I met an industrial psychologist called Allison Tomasi-Sutherland who was married to an Italian. This woman believed in me; she said that she knew that at the right time my inner person would be released. She took me through some test and started seeing me regularly. There was a breaking point in her career when I was denied entry for a scholarship into university by an old General Manager. She soon resigned but left me with this words “Rodney when you think you are in a comfort zone never believe that you arrived but rather focus again and start from the beginning”. She said this would make my enemies nervous and meant that I would always be one step ahead of them. We lost contact; I never heard or saw her again but her words are still part of my life.
I decided that I need to move on with my career; my wife and I decided that Rustenburg in the North West would be a place to go: our kids were still young and to bring stability about in their lives we need to go to a place where there is opportunity. I started working at Impala Platinum and after 6 months had enough of the Platinum province. The culture was not the same; there were no respect; the people here were horrible; they were not treating each other with dignity; so I decided to go back to the Free State.
On my last day in Rustenburg just before we packed to go back to the Free State; my wife decided that we need to go to a local bakery to buy something for the road. On our way out of the shop I saw this man sitting in his bakkie (pickup truck). The man’s face looked familiar so I went over to find an older, more matured version of Dirk Steyn, my Shift Boss from Pres Steyn. This man had a taught me a lot; and I had also given him a lot. Because of my good performance back then he got promoted as a Mine Overseer.
He asked me what I was doing in Rustenburg and I told him that I was working at Impala but had enough and was on my way back to the Freestate. It is at this Bakery where Dirk convinced me to stay in Rustenburg and also convinced me to join him at Lonmin Platinum, a company that I have now been working for the past 11 years. I started as a Shift Supervisor in Dirk’s section; the same person gave me a helping hand in letting me act as relieving mine Overseer when he went on leave or had to attend any courses of any kind.

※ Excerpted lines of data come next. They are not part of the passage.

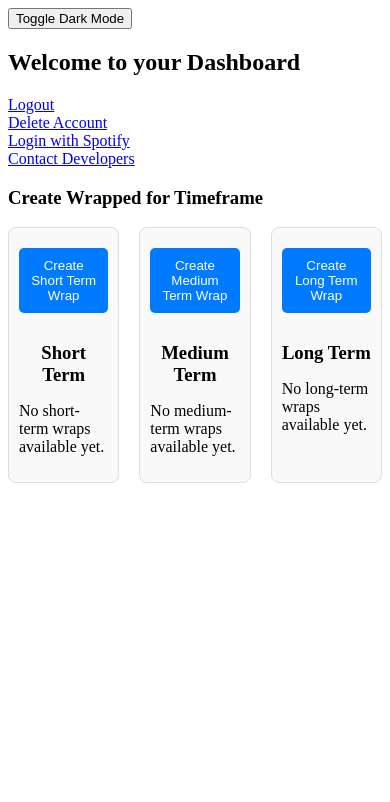
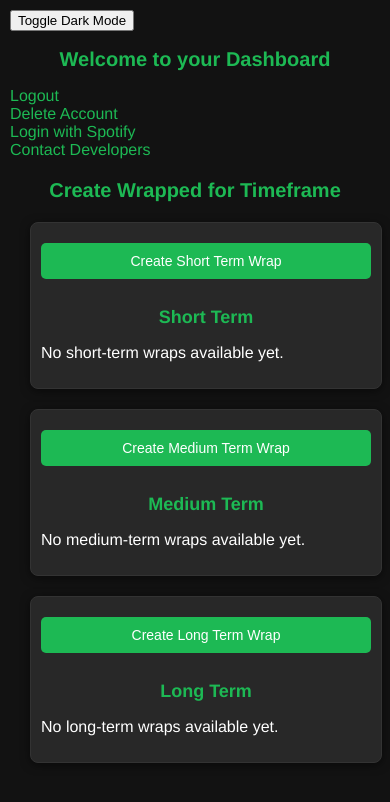
Before and after one commit to CS2340-Team-36/spotify_wrapper, a Django app: template accounts/templates/accounts/dashboard.html in a window 390 px wide. Shown: the top 802 px of the page. Run offline with Django 5.2, Linux system fonts and the light colour scheme; the template is opened without the code that fills it, so the values that code supplies are empty.

Commit message:
testing mobile friendly dashboard

```diff
--- a/accounts/templates/accounts/dashboard.html
+++ b/accounts/templates/accounts/dashboard.html
@@ -4,50 +4,123 @@
 <html>
 <head>
     <title>Dashboard</title>
-    <link rel="stylesheet" href="{% static 'css/light-theme.css' %}" id="theme-stylesheet">
+    <link rel="stylesheet" href="{% static 'css/dark-theme.css' %}" id="theme-stylesheet">
     <style>
+        body {
+            font-family: 'Helvetica Neue', sans-serif;
+            background-color: #121212;
+            color: white;
+            margin: 0;
+            padding: 0;
+        }
+
+        h2, h3 {
+            text-align: center;
+            color: #1db954; /* Spotify green */
+        }
+
+        a {
+            color: #1db954;
+            text-decoration: none;
+        }
+
+        a:hover {
+            text-decoration: underline;
+        }
+
         .wraps-container {
             display: flex;
-            justify-content: space-between;
+            flex-wrap: wrap; /* Allow wrapping on smaller screens */
             gap: 20px;
+            justify-content: center; /* Center-align the columns */
+            margin: 20px;
         }
+
         .wrap-column {
             flex: 1;
-            border: 1px solid #ddd;
+            min-width: 280px; /* Ensure columns fit on small screens */
+            max-width: 350px; /* Limit column width */
+            border: 1px solid #333;
             border-radius: 8px;
             padding: 10px;
-            background-color: #f9f9f9;
+            background-color: #282828; /* Darker background for contrast */
+            box-shadow: 0 2px 10px rgba(0, 0, 0, 0.5);
         }
+
         .wrap-column h3 {
-            text-align: center;
-            margin-bottom: 10px;
+            margin-bottom: 15px;
+            font-size: 18px;
         }
+
         .wrap-column ul {
             list-style-type: none;
             padding: 0;
+            margin: 0;
         }
+
         .wrap-column li {
-            margin: 5px 0;
+            margin: 10px 0;
+            padding: 8px;
+            background-color: #333;
+            border-radius: 5px;
+            transition: background-color 0.3s;
         }
+
+        .wrap-column li:hover {
+            background-color: #1db954;
+            color: #121212;
+        }
+
         .wrap-column a {
-            color: #007BFF;
+            color: white;
             text-decoration: none;
         }
+
         .wrap-column a:hover {
             text-decoration: underline;
         }
+
         .create-wrap-btn {
             width: 100%;
-            padding: 10px;
+            padding: 12px;
             margin: 10px 0;
-            background-color: #007BFF;
+            background-color: #1db954; /* Spotify green */
             color: white;
             border: none;
             border-radius: 5px;
             cursor: pointer;
+            font-size: 16px;
+            transition: background-color 0.2s ease;
         }
+
         .create-wrap-btn:hover {
-            background-color: #0056b3;
+            background-color: #1aa34a; /* Darker green */
+        }
+
+        /* Mobile-first design */
+        @media (max-width: 768px) {
+            body {
+                padding: 10px;
+            }
+
+            .wraps-container {
+                flex-direction: column; /* Stack columns vertically */
+                gap: 20px;
+            }
+
+            .wrap-column {
+                width: 100%; /* Take full width on mobile */
+                min-width: 100%; /* Ensure no overflow */
+            }
+
+            h2, h3 {
+                font-size: 20px; /* Slightly smaller text for mobile */
+            }
+
+            .create-wrap-btn {
+                font-size: 14px; /* Adjust button size */
+                padding: 10px;
+            }
         }
     </style>
 </head>
```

I never looked back; I am a Senior Mine Manager now and this is my story.